Pauline Clayton Sculptor (10 July 1944 — 3 October 2012)

Pauline Clayton worked as a sculptor in Melbourne and her works are featured in various institutions, including St Francis’ Church, Lonsdale Street, and schools, including Catholic Ladies College, Eltham. In addition to juggling the responsibilities of marriage, helping to raise three children and teaching, Pauline undertook art classes at the Royal Melbourne Institute of Technology (RMIT) and taught art and sculpture in secondary schools, including Geoghegan College, Broadmeadows and Genazzano fcj College, Kew, VIC. Continue reading “Pauline Clayton Sculptor (10 July 1944 — 3 October 2012)”

Leopoldine Mimovich – Immigrant Artist
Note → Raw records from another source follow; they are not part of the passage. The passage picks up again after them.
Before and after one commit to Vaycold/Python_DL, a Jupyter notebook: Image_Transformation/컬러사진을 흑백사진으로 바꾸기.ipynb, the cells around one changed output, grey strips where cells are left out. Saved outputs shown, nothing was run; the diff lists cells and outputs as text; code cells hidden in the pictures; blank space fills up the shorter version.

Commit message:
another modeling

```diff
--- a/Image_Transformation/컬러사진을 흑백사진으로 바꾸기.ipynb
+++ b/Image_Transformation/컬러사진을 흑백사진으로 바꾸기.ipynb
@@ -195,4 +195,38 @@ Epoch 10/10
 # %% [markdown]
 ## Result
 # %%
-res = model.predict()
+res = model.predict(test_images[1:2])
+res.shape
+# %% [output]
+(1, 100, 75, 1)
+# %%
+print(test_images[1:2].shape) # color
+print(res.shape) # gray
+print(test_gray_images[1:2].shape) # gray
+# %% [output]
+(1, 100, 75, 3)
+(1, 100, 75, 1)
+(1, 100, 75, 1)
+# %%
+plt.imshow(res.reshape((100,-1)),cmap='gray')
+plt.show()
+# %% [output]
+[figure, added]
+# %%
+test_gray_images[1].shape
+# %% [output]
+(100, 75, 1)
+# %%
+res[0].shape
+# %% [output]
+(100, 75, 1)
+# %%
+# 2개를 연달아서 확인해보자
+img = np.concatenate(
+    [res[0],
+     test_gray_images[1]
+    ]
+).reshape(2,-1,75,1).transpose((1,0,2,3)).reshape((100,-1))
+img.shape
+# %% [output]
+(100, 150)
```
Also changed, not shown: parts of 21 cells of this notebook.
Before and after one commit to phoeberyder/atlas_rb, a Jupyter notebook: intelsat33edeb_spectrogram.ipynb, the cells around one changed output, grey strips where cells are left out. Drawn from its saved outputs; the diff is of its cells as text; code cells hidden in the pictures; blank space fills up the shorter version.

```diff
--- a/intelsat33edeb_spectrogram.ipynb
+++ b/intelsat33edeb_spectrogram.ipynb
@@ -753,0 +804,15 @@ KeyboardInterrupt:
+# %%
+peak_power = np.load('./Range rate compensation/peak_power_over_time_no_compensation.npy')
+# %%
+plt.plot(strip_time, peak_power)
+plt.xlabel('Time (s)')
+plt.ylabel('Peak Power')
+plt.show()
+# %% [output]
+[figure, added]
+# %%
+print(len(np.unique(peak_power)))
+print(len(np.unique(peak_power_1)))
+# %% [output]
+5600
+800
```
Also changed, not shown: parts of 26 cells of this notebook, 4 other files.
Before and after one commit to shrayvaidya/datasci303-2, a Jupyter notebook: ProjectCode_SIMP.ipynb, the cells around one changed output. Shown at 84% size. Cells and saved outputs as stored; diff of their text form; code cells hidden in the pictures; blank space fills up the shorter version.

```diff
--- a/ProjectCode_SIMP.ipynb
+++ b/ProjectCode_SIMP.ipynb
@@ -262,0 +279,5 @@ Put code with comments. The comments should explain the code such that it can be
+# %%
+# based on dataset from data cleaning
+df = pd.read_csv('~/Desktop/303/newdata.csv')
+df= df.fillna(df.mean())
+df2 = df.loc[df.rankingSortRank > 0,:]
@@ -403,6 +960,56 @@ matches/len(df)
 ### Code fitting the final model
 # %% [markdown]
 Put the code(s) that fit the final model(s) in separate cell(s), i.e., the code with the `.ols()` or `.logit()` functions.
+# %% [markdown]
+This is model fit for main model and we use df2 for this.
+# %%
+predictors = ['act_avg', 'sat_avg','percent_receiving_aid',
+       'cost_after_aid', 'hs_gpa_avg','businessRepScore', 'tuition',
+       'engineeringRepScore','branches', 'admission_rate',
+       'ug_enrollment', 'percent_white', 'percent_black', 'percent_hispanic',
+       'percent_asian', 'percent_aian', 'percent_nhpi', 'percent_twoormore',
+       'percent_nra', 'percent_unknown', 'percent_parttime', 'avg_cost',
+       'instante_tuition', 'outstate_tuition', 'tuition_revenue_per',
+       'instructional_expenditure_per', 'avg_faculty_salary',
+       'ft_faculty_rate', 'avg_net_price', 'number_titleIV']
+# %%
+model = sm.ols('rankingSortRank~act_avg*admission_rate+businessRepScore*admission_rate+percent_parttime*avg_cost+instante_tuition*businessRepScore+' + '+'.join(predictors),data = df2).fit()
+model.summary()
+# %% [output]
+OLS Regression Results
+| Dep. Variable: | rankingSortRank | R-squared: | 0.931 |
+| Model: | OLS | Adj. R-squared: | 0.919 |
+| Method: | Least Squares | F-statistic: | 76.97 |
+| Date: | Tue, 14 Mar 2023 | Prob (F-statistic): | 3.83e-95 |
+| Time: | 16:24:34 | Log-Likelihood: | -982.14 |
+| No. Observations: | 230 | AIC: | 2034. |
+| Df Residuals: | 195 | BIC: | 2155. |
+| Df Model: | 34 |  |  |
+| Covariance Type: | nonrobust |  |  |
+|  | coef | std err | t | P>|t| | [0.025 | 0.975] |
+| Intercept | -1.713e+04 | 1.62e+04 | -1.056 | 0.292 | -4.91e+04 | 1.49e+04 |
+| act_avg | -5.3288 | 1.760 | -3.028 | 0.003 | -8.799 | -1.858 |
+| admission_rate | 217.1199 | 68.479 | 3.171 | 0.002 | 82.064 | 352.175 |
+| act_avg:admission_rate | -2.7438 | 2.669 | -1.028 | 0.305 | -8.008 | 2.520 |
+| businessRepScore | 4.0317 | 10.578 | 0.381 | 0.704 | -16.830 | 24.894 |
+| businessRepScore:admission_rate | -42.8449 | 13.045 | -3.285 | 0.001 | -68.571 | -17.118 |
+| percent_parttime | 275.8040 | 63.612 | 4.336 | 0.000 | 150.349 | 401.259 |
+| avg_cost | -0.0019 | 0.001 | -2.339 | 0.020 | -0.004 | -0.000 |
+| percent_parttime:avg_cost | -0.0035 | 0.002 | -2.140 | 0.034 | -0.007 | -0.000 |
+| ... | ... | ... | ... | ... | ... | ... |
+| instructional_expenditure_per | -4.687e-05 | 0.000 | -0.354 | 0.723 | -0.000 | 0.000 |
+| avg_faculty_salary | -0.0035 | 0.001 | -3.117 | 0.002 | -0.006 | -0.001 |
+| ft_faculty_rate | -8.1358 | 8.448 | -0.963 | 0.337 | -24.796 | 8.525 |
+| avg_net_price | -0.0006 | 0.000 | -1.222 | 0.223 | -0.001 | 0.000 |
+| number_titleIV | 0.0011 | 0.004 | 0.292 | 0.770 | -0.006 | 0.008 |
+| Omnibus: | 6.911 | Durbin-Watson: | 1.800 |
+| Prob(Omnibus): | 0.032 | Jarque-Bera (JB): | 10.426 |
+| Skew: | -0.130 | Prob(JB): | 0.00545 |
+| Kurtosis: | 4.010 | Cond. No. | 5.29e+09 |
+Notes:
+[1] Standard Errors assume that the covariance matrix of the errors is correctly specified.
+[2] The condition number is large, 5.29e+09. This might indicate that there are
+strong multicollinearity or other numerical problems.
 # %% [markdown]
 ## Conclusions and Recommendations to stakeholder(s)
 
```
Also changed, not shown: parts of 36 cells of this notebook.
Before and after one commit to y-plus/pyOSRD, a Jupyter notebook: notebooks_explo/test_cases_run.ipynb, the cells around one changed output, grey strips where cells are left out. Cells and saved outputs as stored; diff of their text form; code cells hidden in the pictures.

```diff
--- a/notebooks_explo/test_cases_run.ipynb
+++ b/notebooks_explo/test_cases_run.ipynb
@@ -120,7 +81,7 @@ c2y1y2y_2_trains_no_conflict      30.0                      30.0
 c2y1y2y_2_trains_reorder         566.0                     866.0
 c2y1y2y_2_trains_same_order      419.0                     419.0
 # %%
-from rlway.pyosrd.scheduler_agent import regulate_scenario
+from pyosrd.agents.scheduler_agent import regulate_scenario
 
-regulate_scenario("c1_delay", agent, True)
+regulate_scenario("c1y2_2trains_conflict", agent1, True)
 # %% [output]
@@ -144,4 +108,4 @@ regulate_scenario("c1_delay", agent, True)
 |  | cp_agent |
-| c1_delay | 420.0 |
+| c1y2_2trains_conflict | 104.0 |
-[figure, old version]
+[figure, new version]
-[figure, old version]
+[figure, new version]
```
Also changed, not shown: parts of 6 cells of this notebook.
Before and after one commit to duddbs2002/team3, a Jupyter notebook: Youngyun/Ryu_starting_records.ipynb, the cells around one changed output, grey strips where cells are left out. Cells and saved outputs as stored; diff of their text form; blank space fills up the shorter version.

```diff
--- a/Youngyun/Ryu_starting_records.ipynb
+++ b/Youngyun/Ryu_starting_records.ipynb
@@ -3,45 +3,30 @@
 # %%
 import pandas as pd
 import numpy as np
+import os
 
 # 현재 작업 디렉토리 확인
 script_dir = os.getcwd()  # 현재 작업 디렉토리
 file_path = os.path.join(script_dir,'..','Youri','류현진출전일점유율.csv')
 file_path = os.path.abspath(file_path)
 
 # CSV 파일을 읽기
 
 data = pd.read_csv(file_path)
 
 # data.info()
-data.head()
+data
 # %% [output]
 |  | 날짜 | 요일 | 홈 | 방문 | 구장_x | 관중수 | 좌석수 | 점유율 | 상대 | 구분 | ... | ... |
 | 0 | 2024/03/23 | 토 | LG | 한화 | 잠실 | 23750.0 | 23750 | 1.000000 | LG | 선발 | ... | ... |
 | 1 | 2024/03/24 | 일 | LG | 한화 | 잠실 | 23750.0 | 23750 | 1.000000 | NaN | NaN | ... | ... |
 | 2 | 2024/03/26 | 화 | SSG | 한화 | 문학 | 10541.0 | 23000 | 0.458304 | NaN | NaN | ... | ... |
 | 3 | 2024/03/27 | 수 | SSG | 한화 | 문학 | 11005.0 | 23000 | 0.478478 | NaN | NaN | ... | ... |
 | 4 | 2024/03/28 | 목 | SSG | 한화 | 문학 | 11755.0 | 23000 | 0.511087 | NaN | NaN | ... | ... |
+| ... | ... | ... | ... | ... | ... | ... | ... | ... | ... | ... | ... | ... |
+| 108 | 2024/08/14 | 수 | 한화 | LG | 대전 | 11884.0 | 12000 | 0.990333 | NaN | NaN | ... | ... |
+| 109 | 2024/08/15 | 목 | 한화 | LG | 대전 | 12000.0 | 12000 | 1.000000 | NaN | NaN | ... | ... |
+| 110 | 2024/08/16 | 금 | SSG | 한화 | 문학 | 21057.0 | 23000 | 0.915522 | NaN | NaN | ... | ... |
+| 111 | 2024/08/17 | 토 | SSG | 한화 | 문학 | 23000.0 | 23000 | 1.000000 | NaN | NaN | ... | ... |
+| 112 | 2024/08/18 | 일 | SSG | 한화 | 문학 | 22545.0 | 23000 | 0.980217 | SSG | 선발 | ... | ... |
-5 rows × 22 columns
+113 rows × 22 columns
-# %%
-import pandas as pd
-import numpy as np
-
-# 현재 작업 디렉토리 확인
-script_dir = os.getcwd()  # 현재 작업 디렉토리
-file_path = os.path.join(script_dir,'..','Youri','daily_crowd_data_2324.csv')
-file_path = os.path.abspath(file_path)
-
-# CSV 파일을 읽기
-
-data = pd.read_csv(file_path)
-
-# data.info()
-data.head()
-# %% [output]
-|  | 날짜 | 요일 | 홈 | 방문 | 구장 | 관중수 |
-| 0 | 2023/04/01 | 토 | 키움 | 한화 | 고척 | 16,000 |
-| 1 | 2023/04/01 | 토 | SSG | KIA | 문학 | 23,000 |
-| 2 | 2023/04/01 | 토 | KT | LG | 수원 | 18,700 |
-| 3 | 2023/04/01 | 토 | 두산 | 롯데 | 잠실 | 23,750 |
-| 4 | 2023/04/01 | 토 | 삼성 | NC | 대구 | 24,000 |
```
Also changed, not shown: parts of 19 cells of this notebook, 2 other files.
In the aftermath of World War II thousands of displaced persons from Europe sought a new home in Australia. They came bringing a diverse array of talents to the arts thus contributing to a new and unique artistic sensibility in this country. In time, a flourishing of art, literature, drama and music emerged. One of these immigrant artists was the young sculptor Leopoldine Mimovich. Continue reading “Leopoldine Mimovich – Immigrant Artist”